Stored data:
※ ※ ※

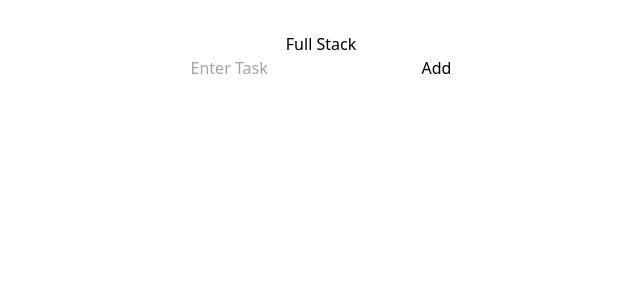
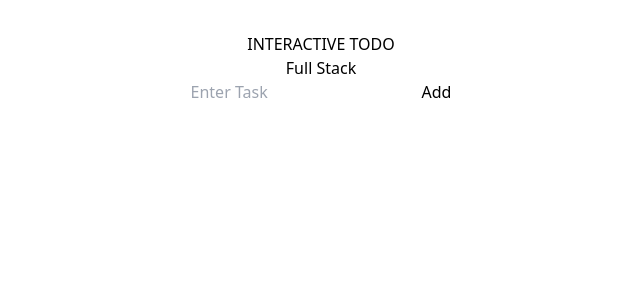
Before and after one commit to harmindersaini94/Interactive_ToDo, a React (Vite) app in the folder Interactive_ToDo/: page / in a window 1280 px wide. Shown: the top 300 px of the page, without its empty margins (319-959 px from the left). Built offline with nearby package versions, Linux system fonts and the light colour scheme.

Commit message:
background

```diff
--- a/Interactive_ToDo/src/App.jsx
+++ b/Interactive_ToDo/src/App.jsx
@@ -3,11 +3,13 @@ import Home from './Components/Home'
 import ViewComponent from './Components/ViewComponent'
 import {Provider} from 'react-redux'
 import todoStore from './store'
+import Background from './Components/Background'
 
 function App() {
 
   return (
     <Provider store={todoStore}>
+      <Background />
         <Home />
         <ViewComponent />
     </Provider >
--- /dev/null
+++ b/Interactive_ToDo/src/Components/Background.jsx
@@ -0,0 +1,9 @@
+import React from 'react'
+
+const Background = () => {
+  return (
+    <div className='w-full h-full z-10 text-4xl text-white top-1/2 left-1/2 transform -transalte-x-1/2 -translate-y-1/2 bg-black'>INTERACTIVE TODO</div>
+  )
+}
+
+export default Background
```
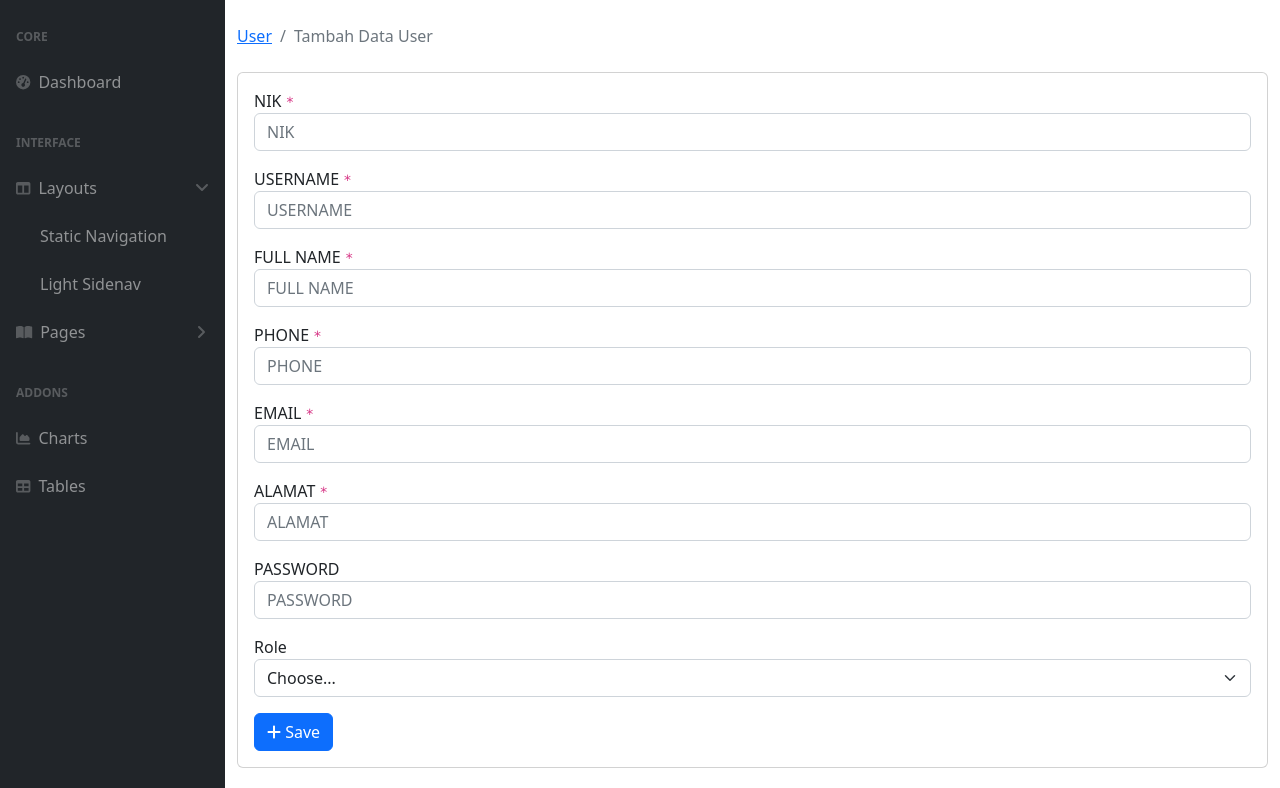
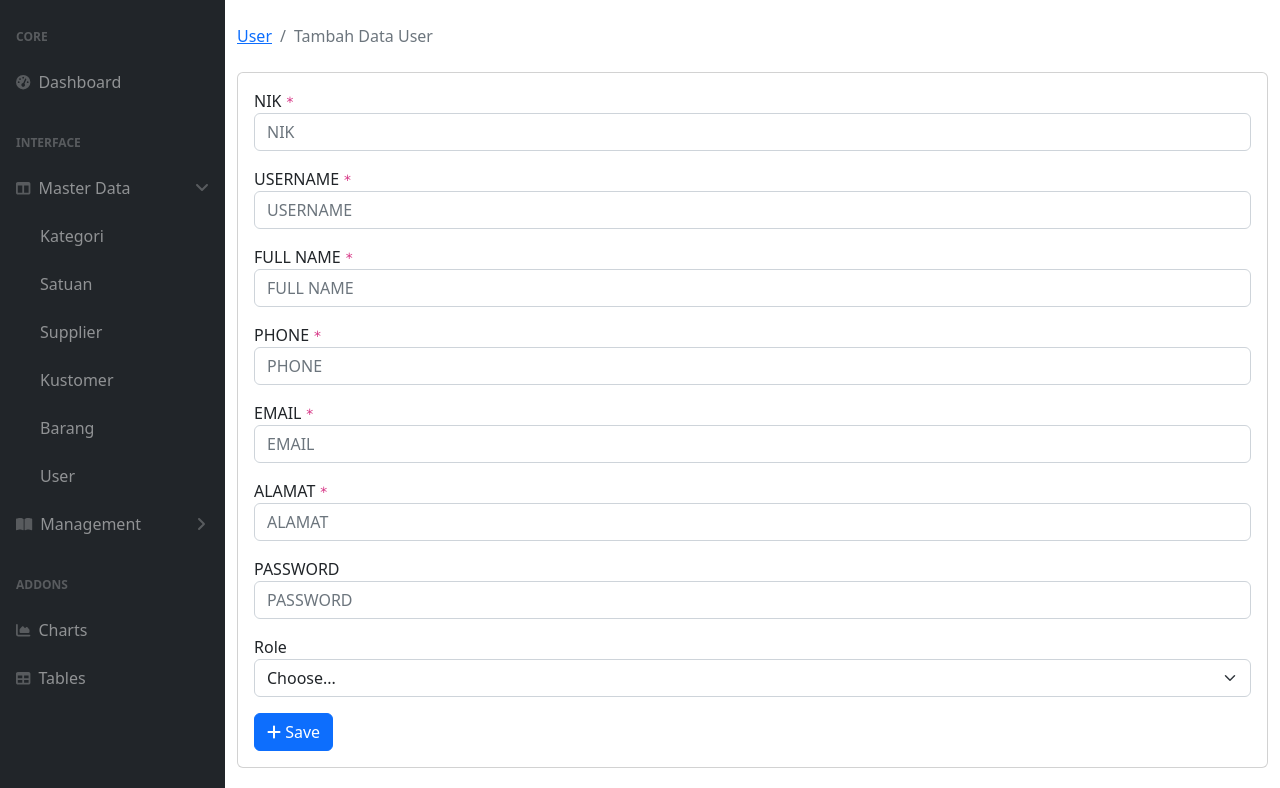
Before and after one commit to ridho6/penjualan, a CodeIgniter app: page /penjualan/index.php/user/add in a window 1280 px wide, after a click on "Master Data". Shown: the part 56-844 px from the top of the page. Run offline with CodeIgniter, Linux system fonts and the light colour scheme; some libraries are stand-ins or nearby versions.

```diff
--- a/application/views/template/sidebar.php
+++ b/application/views/template/sidebar.php
@@ -4,53 +4,62 @@
         <div class="sb-sidenav-menu">
           <div class="nav">
             <div class="sb-sidenav-menu-heading">Core</div>
-            <a class="nav-link" href="index.html">
+            <a class="nav-link" href="<?php echo site_url('menu'); ?>">
               <div class="sb-nav-link-icon"><i class="fas fa-tachometer-alt"></i></div>
               Dashboard
             </a>
             <div class="sb-sidenav-menu-heading">Interface</div>
             <a class="nav-link collapsed" href="#" data-bs-toggle="collapse" data-bs-target="#collapseLayouts" aria-expanded="false" aria-controls="collapseLayouts">
               <div class="sb-nav-link-icon"><i class="fas fa-columns"></i></div>
-              Layouts
+              Master Data
               <div class="sb-sidenav-collapse-arrow"><i class="fas fa-angle-down"></i></div>
             </a>
             <div class="collapse" id="collapseLayouts" aria-labelledby="headingOne" data-bs-parent="#sidenavAccordion">
               <nav class="sb-sidenav-menu-nested nav">
-                <a class="nav-link" href="layout-static.html">Static Navigation</a>
-                <a class="nav-link" href="layout-sidenav-light.html">Light Sidenav</a>
+                <a class="nav-link" href="<?php echo site_url('kategori'); ?>">Kategori</a>
+                <a class="nav-link" href="<?php echo site_url('satuan'); ?>">Satuan</a>
+                <a class="nav-link" href="<?php echo site_url('supplier'); ?>">Supplier</a>
+                <a class="nav-link" href="<?php echo site_url('kustomer'); ?>">Kustomer</a>
+                <a class="nav-link" href="<?php echo site_url('barang'); ?>">Barang</a>
+                <a class="nav-link" href="<?php echo site_url('user'); ?>">User</a>
               </nav>
             </div>
             <a class="nav-link collapsed" href="#" data-bs-toggle="collapse" data-bs-target="#collapsePages" aria-expanded="false" aria-controls="collapsePages">
               <div class="sb-nav-link-icon"><i class="fas fa-book-open"></i></div>
-              Pages
+              Management
               <div class="sb-sidenav-collapse-arrow"><i class="fas fa-angle-down"></i></div>
             </a>
             <div class="collapse" id="collapsePages" aria-labelledby="headingTwo" data-bs-parent="#sidenavAccordion">
               <nav class="sb-sidenav-menu-nested nav accordion" id="sidenavAccordionPages">
                 <a class="nav-link collapsed" href="#" data-bs-toggle="collapse" data-bs-target="#pagesCollapseAuth" aria-expanded="false" aria-controls="pagesCollapseAuth">
-                  Authentication
+                  Transaksi
                   <div class="sb-sidenav-collapse-arrow"><i class="fas fa-angle-down"></i></div>
                 </a>
                 <div class="collapse" id="pagesCollapseAuth" aria-labelledby="headingOne" data-bs-parent="#sidenavAccordionPages">
                   <nav class="sb-sidenav-menu-nested nav">
-                    <a class="nav-link" href="login.html">Login</a>
-                    <a class="nav-link" href="register.html">Register</a>
-                    <a class="nav-link" href="password.html">Forgot Password</a>
+                    <a class="nav-link" href="<?php echo site_url('penjualan'); ?>">Penjualan</a>
+                    <a class="nav-link" href="<?php echo site_url('pembelian'); ?>">Pembelian</a>
+                    <a class="nav-link" href="<?php echo site_url('return'); ?>">Return</a>
                   </nav>
                 </div>
                 <a class="nav-link collapsed" href="#" data-bs-toggle="collapse" data-bs-target="#pagesCollapseError" aria-expanded="false" aria-controls="pagesCollapseError">
-                  Error
+                  Laporan
                   <div class="sb-sidenav-collapse-arrow"><i class="fas fa-angle-down"></i></div>
                 </a>
                 <div class="collapse" id="pagesCollapseError" aria-labelledby="headingOne" data-bs-parent="#sidenavAccordionPages">
                   <nav class="sb-sidenav-menu-nested nav">
-                    <a class="nav-link" href="401.html">401 Page</a>
-                    <a class="nav-link" href="404.html">404 Page</a>
-                    <a class="nav-link" href="500.html">500 Page</a>
+                    <a class="nav-link" href="<?php echo site_url('laporan/penjualan'); ?>">Laporan Penjualan</a>
+                    <a class="nav-link" href="<?php echo site_url('laporan/barang'); ?>">Laporan Barang</a>
+                    <a class="nav-link" href="<?php echo site_url('laporan/stok'); ?>">Laporan Stok</a>
+                    <a class="nav-link" href="<?php echo site_url('laporan/pembelian'); ?>">Laporan Pembelian</a>
+                    <a class="nav-link" href="<?php echo site_url('laporan/return'); ?>">Stok Barang</a>
+                    <a class="nav-link" href="<?php echo site_url('kustomer/kustomerlap'); ?>">Kustomer</a>
                   </nav>
                 </div>
               </nav>
             </div>
+
+
             <div class="sb-sidenav-menu-heading">Addons</div>
             <a class="nav-link" href="charts.html">
               <div class="sb-nav-link-icon"><i class="fas fa-chart-area"></i></div>
```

※ ※ ※

- **Problem statement**: Pictures do not go in the copy; print every entry exactly as it stands.

- **Answer space**:
Before and after one commit to harmindersaini94/Interactive_ToDo, a React (Vite) app in the folder Interactive_ToDo/: page / in a window 1280 px wide. Shown: the top 300 px of the page, without its empty margins (319-959 px from the left). Built offline with nearby package versions, Linux system fonts and the light colour scheme.

Commit message:
background

```diff
--- a/Interactive_ToDo/src/App.jsx
+++ b/Interactive_ToDo/src/App.jsx
@@ -3,11 +3,13 @@ import Home from './Components/Home'
 import ViewComponent from './Components/ViewComponent'
 import {Provider} from 'react-redux'
 import todoStore from './store'
+import Background from './Components/Background'
 
 function App() {
 
   return (
     <Provider store={todoStore}>
+      <Background />
         <Home />
         <ViewComponent />
     </Provider >
--- /dev/null
+++ b/Interactive_ToDo/src/Components/Background.jsx
@@ -0,0 +1,9 @@
+import React from 'react'
+
+const Background = () => {
+  return (
+    <div className='w-full h-full z-10 text-4xl text-white top-1/2 left-1/2 transform -transalte-x-1/2 -translate-y-1/2 bg-black'>INTERACTIVE TODO</div>
+  )
+}
+
+export default Background
```
Before and after one commit to ridho6/penjualan, a CodeIgniter app: page /penjualan/index.php/user/add in a window 1280 px wide, after a click on "Master Data". Shown: the part 56-844 px from the top of the page. Run offline with CodeIgniter, Linux system fonts and the light colour scheme; some libraries are stand-ins or nearby versions.

```diff
--- a/application/views/template/sidebar.php
+++ b/application/views/template/sidebar.php
@@ -4,53 +4,62 @@
         <div class="sb-sidenav-menu">
           <div class="nav">
             <div class="sb-sidenav-menu-heading">Core</div>
-            <a class="nav-link" href="index.html">
+            <a class="nav-link" href="<?php echo site_url('menu'); ?>">
               <div class="sb-nav-link-icon"><i class="fas fa-tachometer-alt"></i></div>
               Dashboard
             </a>
             <div class="sb-sidenav-menu-heading">Interface</div>
             <a class="nav-link collapsed" href="#" data-bs-toggle="collapse" data-bs-target="#collapseLayouts" aria-expanded="false" aria-controls="collapseLayouts">
               <div class="sb-nav-link-icon"><i class="fas fa-columns"></i></div>
-              Layouts
+              Master Data
               <div class="sb-sidenav-collapse-arrow"><i class="fas fa-angle-down"></i></div>
             </a>
             <div class="collapse" id="collapseLayouts" aria-labelledby="headingOne" data-bs-parent="#sidenavAccordion">
               <nav class="sb-sidenav-menu-nested nav">
-                <a class="nav-link" href="layout-static.html">Static Navigation</a>
-                <a class="nav-link" href="layout-sidenav-light.html">Light Sidenav</a>
+                <a class="nav-link" href="<?php echo site_url('kategori'); ?>">Kategori</a>
+                <a class="nav-link" href="<?php echo site_url('satuan'); ?>">Satuan</a>
+                <a class="nav-link" href="<?php echo site_url('supplier'); ?>">Supplier</a>
+                <a class="nav-link" href="<?php echo site_url('kustomer'); ?>">Kustomer</a>
+                <a class="nav-link" href="<?php echo site_url('barang'); ?>">Barang</a>
+                <a class="nav-link" href="<?php echo site_url('user'); ?>">User</a>
               </nav>
             </div>
             <a class="nav-link collapsed" href="#" data-bs-toggle="collapse" data-bs-target="#collapsePages" aria-expanded="false" aria-controls="collapsePages">
               <div class="sb-nav-link-icon"><i class="fas fa-book-open"></i></div>
-              Pages
+              Management
               <div class="sb-sidenav-collapse-arrow"><i class="fas fa-angle-down"></i></div>
             </a>
             <div class="collapse" id="collapsePages" aria-labelledby="headingTwo" data-bs-parent="#sidenavAccordion">
               <nav class="sb-sidenav-menu-nested nav accordion" id="sidenavAccordionPages">
                 <a class="nav-link collapsed" href="#" data-bs-toggle="collapse" data-bs-target="#pagesCollapseAuth" aria-expanded="false" aria-controls="pagesCollapseAuth">
-                  Authentication
+                  Transaksi
                   <div class="sb-sidenav-collapse-arrow"><i class="fas fa-angle-down"></i></div>
                 </a>
                 <div class="collapse" id="pagesCollapseAuth" aria-labelledby="headingOne" data-bs-parent="#sidenavAccordionPages">
                   <nav class="sb-sidenav-menu-nested nav">
-                    <a class="nav-link" href="login.html">Login</a>
-                    <a class="nav-link" href="register.html">Register</a>
-                    <a class="nav-link" href="password.html">Forgot Password</a>
+                    <a class="nav-link" href="<?php echo site_url('penjualan'); ?>">Penjualan</a>
+                    <a class="nav-link" href="<?php echo site_url('pembelian'); ?>">Pembelian</a>
+                    <a class="nav-link" href="<?php echo site_url('return'); ?>">Return</a>
                   </nav>
                 </div>
                 <a class="nav-link collapsed" href="#" data-bs-toggle="collapse" data-bs-target="#pagesCollapseError" aria-expanded="false" aria-controls="pagesCollapseError">
-                  Error
+                  Laporan
                   <div class="sb-sidenav-collapse-arrow"><i class="fas fa-angle-down"></i></div>
                 </a>
                 <div class="collapse" id="pagesCollapseError" aria-labelledby="headingOne" data-bs-parent="#sidenavAccordionPages">
                   <nav class="sb-sidenav-menu-nested nav">
-                    <a class="nav-link" href="401.html">401 Page</a>
-                    <a class="nav-link" href="404.html">404 Page</a>
-                    <a class="nav-link" href="500.html">500 Page</a>
+                    <a class="nav-link" href="<?php echo site_url('laporan/penjualan'); ?>">Laporan Penjualan</a>
+                    <a class="nav-link" href="<?php echo site_url('laporan/barang'); ?>">Laporan Barang</a>
+                    <a class="nav-link" href="<?php echo site_url('laporan/stok'); ?>">Laporan Stok</a>
+                    <a class="nav-link" href="<?php echo site_url('laporan/pembelian'); ?>">Laporan Pembelian</a>
+                    <a class="nav-link" href="<?php echo site_url('laporan/return'); ?>">Stok Barang</a>
+                    <a class="nav-link" href="<?php echo site_url('kustomer/kustomerlap'); ?>">Kustomer</a>
                   </nav>
                 </div>
               </nav>
             </div>
+
+
             <div class="sb-sidenav-menu-heading">Addons</div>
             <a class="nav-link" href="charts.html">
               <div class="sb-nav-link-icon"><i class="fas fa-chart-area"></i></div>
```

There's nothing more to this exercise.